|Duration||1h 46m||Rating (UK)||12A|
|Source of story||A book of the same name by Jojo Moyes|
|Starring||Sam Claflin, Emilia Clarke, Brandan Coyle, Jenna Coleman, Janet McTeer, Charles Dance, Joanna Lumley,|
Elevator Pitch: Louisa Clark, a slightly off the wall young woman, gets the job of being a sort of companion to a quadriplegic young man from a very rich family who is in the state because of being run down by a motor cycle. They gradually develop feelings for each other, but this makes him even more determined to end his life, since he does not want to saddle her with his continued impairment for which there will be no cure. She on the other hand makes very effort to demonstrate to him that life is worth living. How will it end?
Content: No sex or nudity and just a bit of drinking. Lou is sacked from the café in which she has been working and gets the job being companion to Will, whose accident we see. The small Clark house is full of people, the enormous house inhabited by Will is almost empty. They, Lou and Will, then spend a lot of time in different places, including the castle owned by Will’s family. Will is sometimes ill and in bed. Lou is distressed. Then she develops a bucket list, which they fulfil, including a holiday in Mauritius which they get to by private jet.
A View: The film was subject mixed reviews from the critics and some criticism from the general public for the negative view of quadriplegics is promotes. Emilia Clarke is prompted to overdo her “kookiness”, but becomes a bit less manic towards the end. The book was very popular, and turned Jojo Moyes from an also ran into a best seller, and so the film made a fortune. It is probable that if you decide to watch this you know what you are getting. I had an idea but thought that they might have made a better job of it. I can’t honestly recommend it even for nothing.
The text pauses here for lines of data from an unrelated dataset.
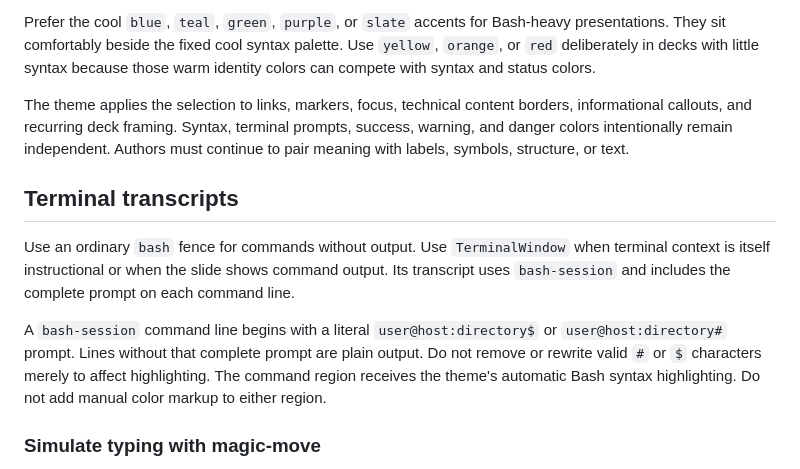
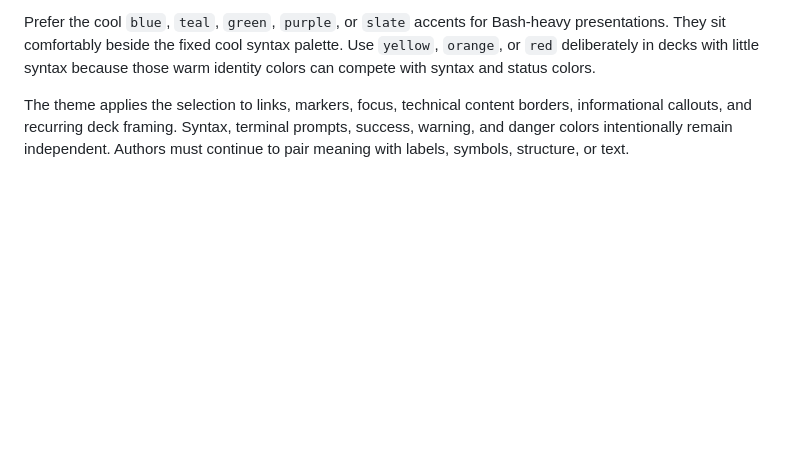
Before and after one commit to seantwie03/SCC-IT-230, a Markdown page: docs/course-authoring.md, the part around one of its changes. Drawn GitHub-style; blank space fills up the shorter version.

```diff
--- a/docs/course-authoring.md
+++ b/docs/course-authoring.md
@@ -273,18 +330,3 @@ terminal prompts, success, warning, and danger colors intentionally remain
 independent. Authors must continue to pair meaning with labels, symbols,
 structure, or text.
 
-## Terminal transcripts
-
-Use an ordinary `bash` fence for commands without output. Use `TerminalWindow`
-when terminal context is itself instructional or when the slide shows command
-output. Its transcript uses `bash-session` and includes the complete prompt on
-each command line.
-
-A `bash-session` command line begins with a literal `user@host:directory$` or
-`user@host:directory#` prompt. Lines without that complete prompt are plain output.
-Do not remove or rewrite valid `#` or `$` characters merely to affect highlighting.
-The command region receives the theme's automatic Bash syntax highlighting. Do not
-add manual color markup to either region.
-
-### Simulate typing with magic-move
-
```
Also changed, not shown: other parts of docs/course-authoring.md (+76 -56 lines), README.md (+10 -8 lines), docs/architecture.md (+2 -2 lines).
I watched it so you don’t have to.
Additional Info: The castle, supposedly somewhere in England, is actually Pembroke Castle in Wales, one of those capable of being resupplied by sea, and so able to withstand sieges by the pesky Welsh.